Data items:
# # # #
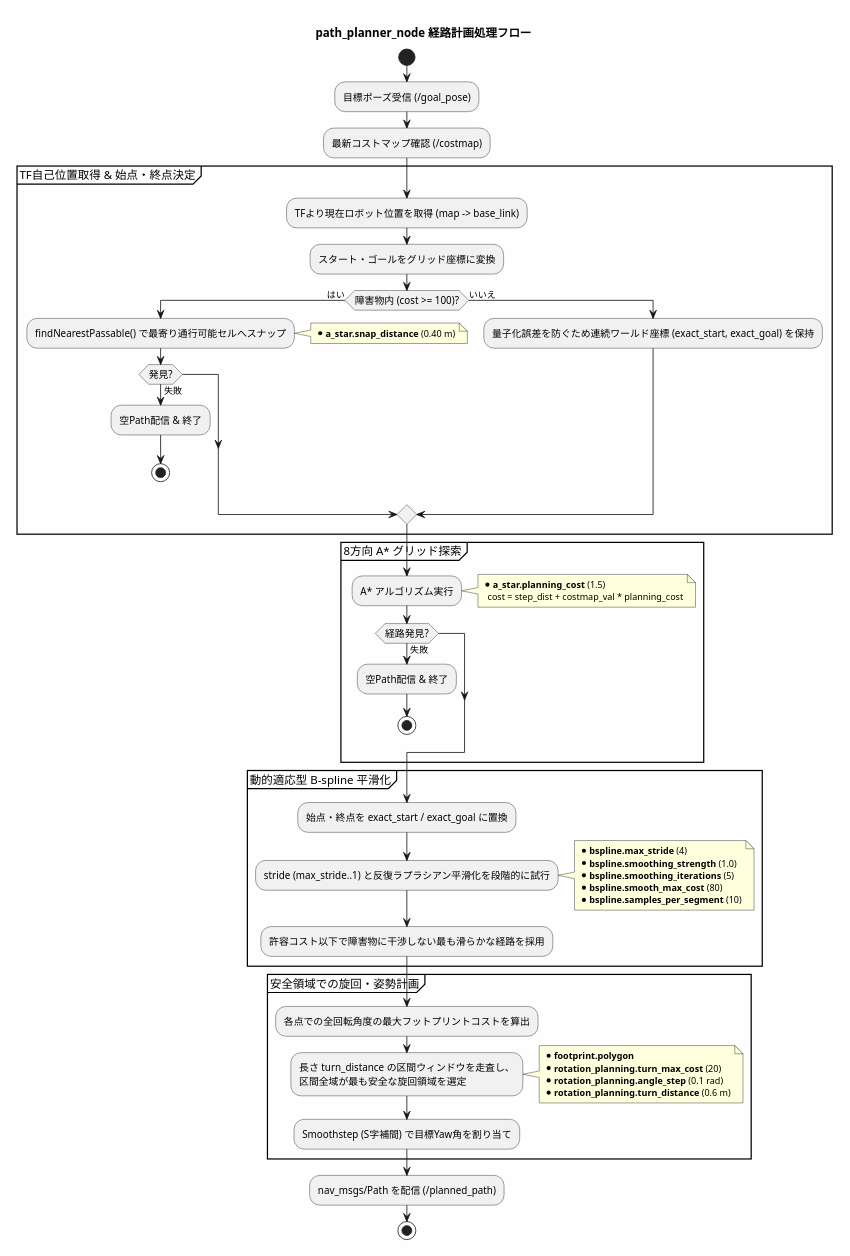
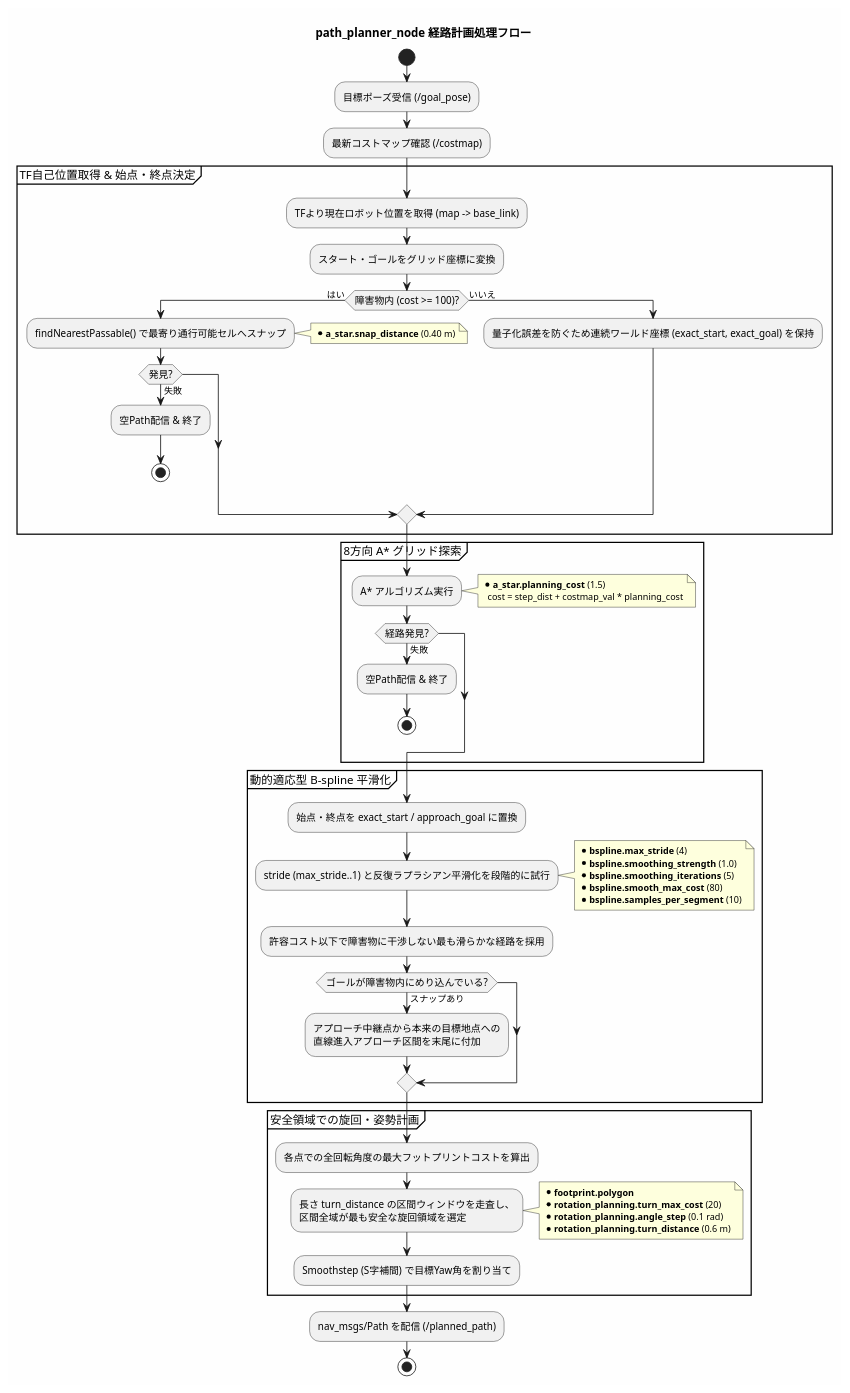
One commit to tmcit-ararobo-2026a/gn10-navigation changed the diagram in docs/path_planner_flow.pu. Above: the diagram before and after it, drawn with PlantUML. The commit also changed 2 other files, not shown here.

```diff
--- a/docs/path_planner_flow.pu
+++ b/docs/path_planner_flow.pu
@@ -1,71 +1,74 @@
 @startuml path_planner_flow
 skinparam backgroundColor #FEFEFE
 skinparam activityFontSize 12
 skinparam noteFontSize 11
 
 title path_planner_node 経路計画処理フロー
 
 start
 
 :目標ポーズ受信 (/goal_pose);
 :最新コストマップ確認 (/costmap);
 
 partition "TF自己位置取得 & 始点・終点決定" {
     :TFより現在ロボット位置を取得 (map -> base_link);
     :スタート・ゴールをグリッド座標に変換;
     if (障害物内 (cost >= 100)?) then (はい)
         :findNearestPassable() で最寄り通行可能セルへスナップ;
         note right
           * <b>a_star.snap_distance</b> (0.40 m)
         end note
         if (発見?) then (失敗)
             :空Path配信 & 終了;
             stop
         endif
     else (いいえ)
         :量子化誤差を防ぐため連続ワールド座標 (exact_start, exact_goal) を保持;
     endif
 }
 
 partition "8方向 A* グリッド探索" {
     :A* アルゴリズム実行;
     note right
       * <b>a_star.planning_cost</b> (1.5)
         cost = step_dist + costmap_val * planning_cost
     end note
     if (経路発見?) then (失敗)
         :空Path配信 & 終了;
         stop
     endif
 }
 
 partition "動的適応型 B-spline 平滑化" {
-    :始点・終点を exact_start / exact_goal に置換;
+    :始点・終点を exact_start / approach_goal に置換;
     :stride (max_stride..1) と反復ラプラシアン平滑化を段階的に試行;
     note right
       * <b>bspline.max_stride</b> (4)
       * <b>bspline.smoothing_strength</b> (1.0)
       * <b>bspline.smoothing_iterations</b> (5)
       * <b>bspline.smooth_max_cost</b> (80)
       * <b>bspline.samples_per_segment</b> (10)
     end note
     :許容コスト以下で障害物に干渉しない最も滑らかな経路を採用;
+    if (ゴールが障害物内にめり込んでいる?) then (スナップあり)
+        :アプローチ中継点から本来の目標地点への\n直線進入アプローチ区間を末尾に付加;
+    endif
 }
 
 partition "安全領域での旋回・姿勢計画" {
     :各点での全回転角度の最大フットプリントコストを算出;
     :長さ turn_distance の区間ウィンドウを走査し、\n区間全域が最も安全な旋回領域を選定;
     note right
       * <b>footprint.polygon</b>
       * <b>rotation_planning.turn_max_cost</b> (20)
       * <b>rotation_planning.angle_step</b> (0.1 rad)
       * <b>rotation_planning.turn_distance</b> (0.6 m)
     end note
     :Smoothstep (S字補間) で目標Yaw角を割り当て;
 }
 
 :nav_msgs/Path を配信 (/planned_path);
 
 stop
 
 @enduml
```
# # # #
Your instructions: Of the lines above, show those in which "skinparam" appears.

Your solution:
 skinparam backgroundColor #FEFEFE
 skinparam activityFontSize 12
 skinparam noteFontSize 11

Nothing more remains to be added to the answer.